**EXERCISE DETAILS:**
Every line of the entries that holds the word "PJSON" is to be copied.

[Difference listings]
◇ ◇ ◇ ◇ ◇

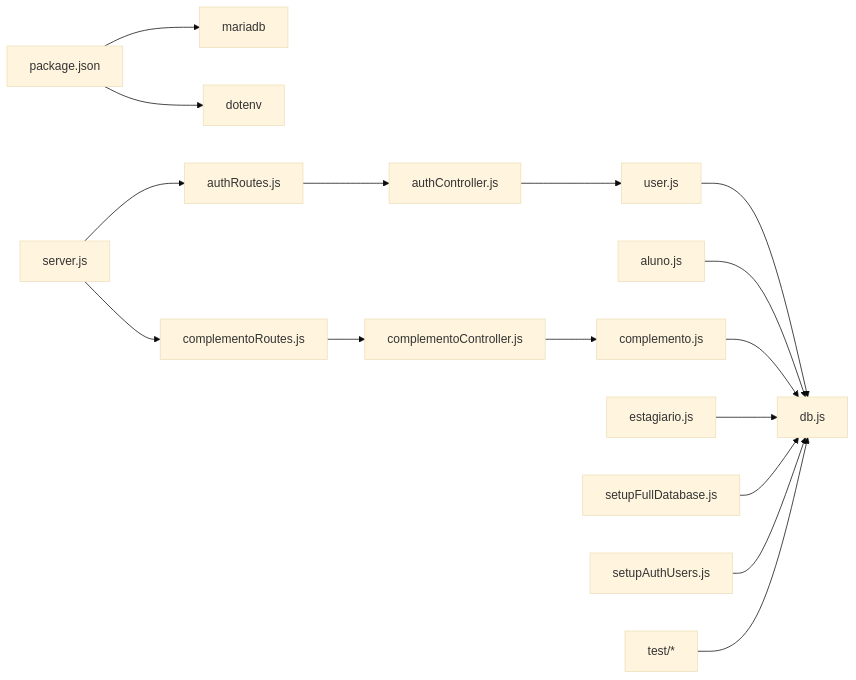
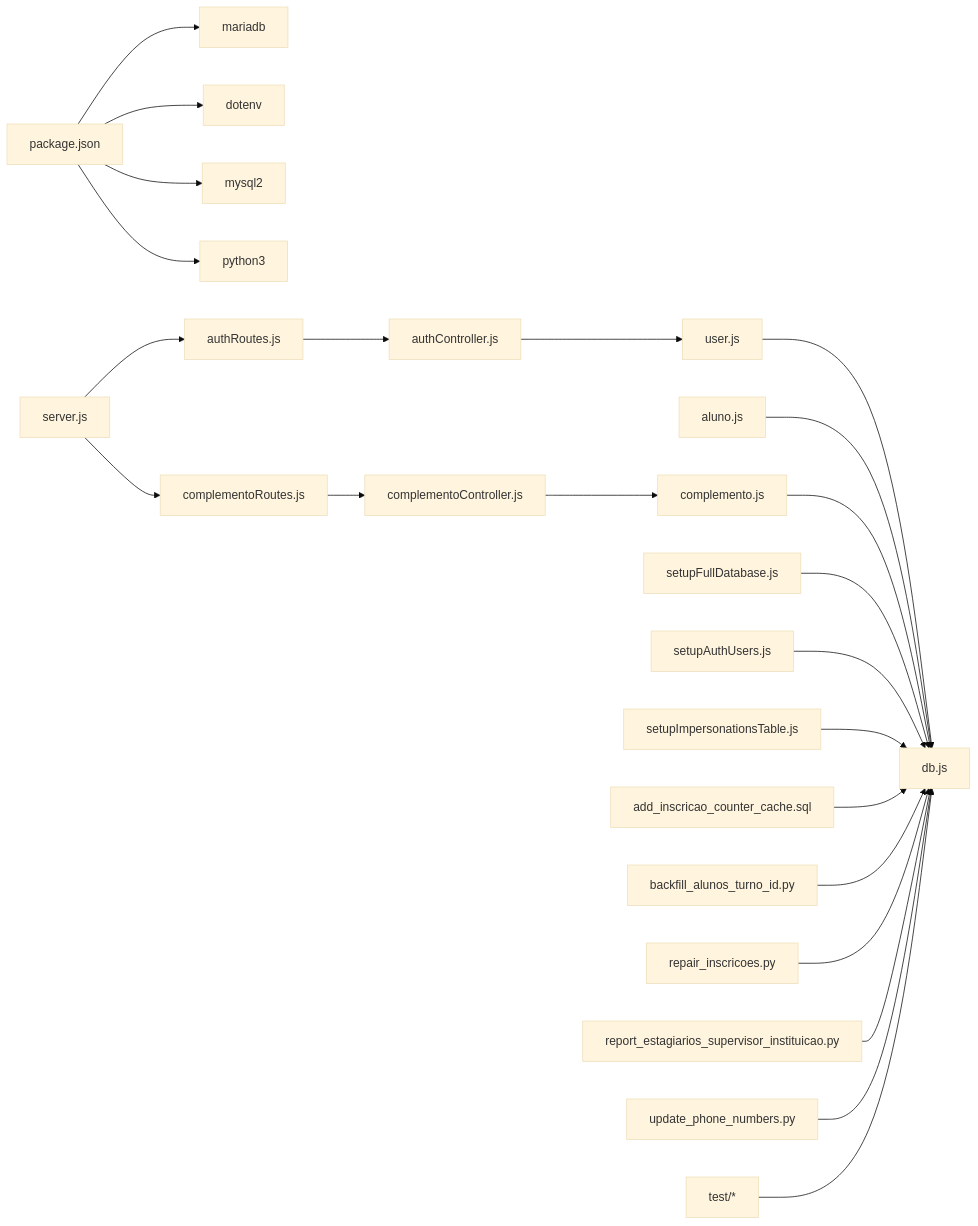
One commit to luiseduacosta/nodemural changed the seventh of 7 diagrams in .qoder/repowiki/en/content/Data Models & Database Design/Database Architecture & Connection Management/Database Architecture & Connection Management.md. Above: the diagram before and after it, drawn with Mermaid (base theme). The commit also changed other lines of this file and 16 other files, not shown here.

````diff
--- a/.qoder/repowiki/en/content/Data Models & Database Design/Database Architecture & Connection Management/Database Architecture & Connection Management.md
+++ b/.qoder/repowiki/en/content/Data Models & Database Design/Database Architecture & Connection Management/Database Architecture & Connection Management.md
@@ -479,18 +565,25 @@
 ```mermaid
 graph LR
 PJSON["package.json"] --> MARIADB["mariadb"]
 PJSON --> DOTENV["dotenv"]
+PJSON --> MYSQL2["mysql2"]
+PJSON --> PYTHON["python3"]
 SERVER["server.js"] --> ROUTES["authRoutes.js"]
 SERVER --> COMP_ROUTES["complementoRoutes.js"]
 ROUTES --> CTRL["authController.js"]
 COMP_ROUTES --> COMP_CTRL["complementoController.js"]
 CTRL --> MODEL_USER["user.js"]
 COMP_CTRL --> MODEL_COMP["complemento.js"]
 MODEL_USER --> POOL["db.js"]
 MODEL_ALUNO["aluno.js"] --> POOL
 MODEL_COMP --> POOL
-MODEL_EST["estagiario.js"] --> POOL
 FULL_SETUP["setupFullDatabase.js"] --> POOL
 AUTH_SETUP["setupAuthUsers.js"] --> POOL
+IMP_SETUP["setupImpersonationsTable.js"] --> POOL
+COUNTER_CACHE["add_inscricao_counter_cache.sql"] --> POOL
+BACKFILL["backfill_alunos_turno_id.py"] --> POOL
+REPAIR["repair_inscricoes.py"] --> POOL
+REPORT["report_estagiarios_supervisor_instituicao.py"] --> POOL
+PHONE["update_phone_numbers.py"] --> POOL
 TESTS["test/*"] --> POOL
 ```
````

◇ ◇ ◇ ◇ ◇

**WORKED SOLUTION:**
 PJSON["package.json"] --> MARIADB["mariadb"]
 PJSON --> DOTENV["dotenv"]
+PJSON --> MYSQL2["mysql2"]
+PJSON --> PYTHON["python3"]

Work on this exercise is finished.